Skip to main content

The people I have met through ink

I read somewhere once that one of the reasons books are so great is that one can pick them up a second time and feel how you did, or remember where you were the first time you picked it up and opened it. I stand by this idea as to one of the reasons I love reading so much.

I am perusing the wonderful words of Ali Smith's The Accidental for my level 1 module 'Introduction to Narrative' and whilst this module is all very technical (and trust me, I do love that!) I am really enjoying reading a novel where the characterisation leaves a bitter sweet taste in my mouth and when I close my eyes all I can see is Amber; how she looks, how she dresses, how she smells... I love that. I love that I can read 200 pages or so of one novel and suddenly there is this person inside of my head and I can't get her out.

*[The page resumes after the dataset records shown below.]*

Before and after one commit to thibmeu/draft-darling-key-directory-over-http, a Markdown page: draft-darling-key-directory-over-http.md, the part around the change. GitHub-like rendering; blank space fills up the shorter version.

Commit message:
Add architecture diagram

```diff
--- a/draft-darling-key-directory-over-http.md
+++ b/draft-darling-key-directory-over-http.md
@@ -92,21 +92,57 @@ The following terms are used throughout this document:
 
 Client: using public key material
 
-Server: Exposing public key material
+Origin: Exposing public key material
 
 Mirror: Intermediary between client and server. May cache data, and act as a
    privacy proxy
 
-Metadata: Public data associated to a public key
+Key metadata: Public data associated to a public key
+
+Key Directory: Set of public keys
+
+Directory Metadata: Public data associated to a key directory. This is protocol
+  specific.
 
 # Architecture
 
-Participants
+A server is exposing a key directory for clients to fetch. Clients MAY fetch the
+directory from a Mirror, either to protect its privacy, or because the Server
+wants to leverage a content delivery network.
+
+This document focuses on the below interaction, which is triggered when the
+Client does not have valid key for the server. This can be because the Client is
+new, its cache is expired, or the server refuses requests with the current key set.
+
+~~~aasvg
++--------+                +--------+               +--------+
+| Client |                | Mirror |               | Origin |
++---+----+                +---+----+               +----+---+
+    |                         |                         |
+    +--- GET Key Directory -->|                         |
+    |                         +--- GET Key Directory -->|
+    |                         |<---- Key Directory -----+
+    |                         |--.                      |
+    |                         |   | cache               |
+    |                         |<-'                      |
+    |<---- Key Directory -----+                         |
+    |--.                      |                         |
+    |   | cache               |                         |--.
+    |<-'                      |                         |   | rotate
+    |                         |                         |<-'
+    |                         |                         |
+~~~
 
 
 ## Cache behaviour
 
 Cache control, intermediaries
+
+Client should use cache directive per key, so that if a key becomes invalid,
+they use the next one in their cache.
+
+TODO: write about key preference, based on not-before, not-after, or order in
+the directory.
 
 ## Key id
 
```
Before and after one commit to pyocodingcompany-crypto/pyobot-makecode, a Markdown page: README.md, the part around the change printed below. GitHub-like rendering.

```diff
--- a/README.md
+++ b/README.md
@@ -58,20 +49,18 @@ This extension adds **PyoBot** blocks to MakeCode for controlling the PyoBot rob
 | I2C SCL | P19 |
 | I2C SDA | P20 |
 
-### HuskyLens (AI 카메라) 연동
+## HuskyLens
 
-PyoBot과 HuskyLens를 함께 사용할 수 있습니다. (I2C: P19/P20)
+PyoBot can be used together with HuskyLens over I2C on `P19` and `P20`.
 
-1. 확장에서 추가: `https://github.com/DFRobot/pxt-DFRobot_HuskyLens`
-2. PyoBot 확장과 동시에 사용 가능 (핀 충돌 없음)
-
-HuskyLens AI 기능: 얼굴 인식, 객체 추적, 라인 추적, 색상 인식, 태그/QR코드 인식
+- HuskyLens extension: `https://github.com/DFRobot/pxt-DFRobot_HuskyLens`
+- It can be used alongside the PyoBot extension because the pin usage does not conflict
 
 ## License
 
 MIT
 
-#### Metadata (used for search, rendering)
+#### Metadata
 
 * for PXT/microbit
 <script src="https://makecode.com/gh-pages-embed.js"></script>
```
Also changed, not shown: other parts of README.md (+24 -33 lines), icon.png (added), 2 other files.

Not so long ago I read R. J. Anderson's Nomad (the second in the Swift series) and I was brought back to why I adore fantasy so much. I felt like I wanted to fly, and do magic, and explore and write. Most of all, write. When I was fifteen years old I had the pleasure of meeting Rebecca and prior to that I had engulfed her books with ferocity. I think it took 200 pages of reading Knife for me to decide that this was the sort of story, the sort of world I wanted to imagine and to write. I love that I can read 200 pages or so of one novel and feel so inspired and have such a strong desire to put something inside of my head into my own words, to let those words out.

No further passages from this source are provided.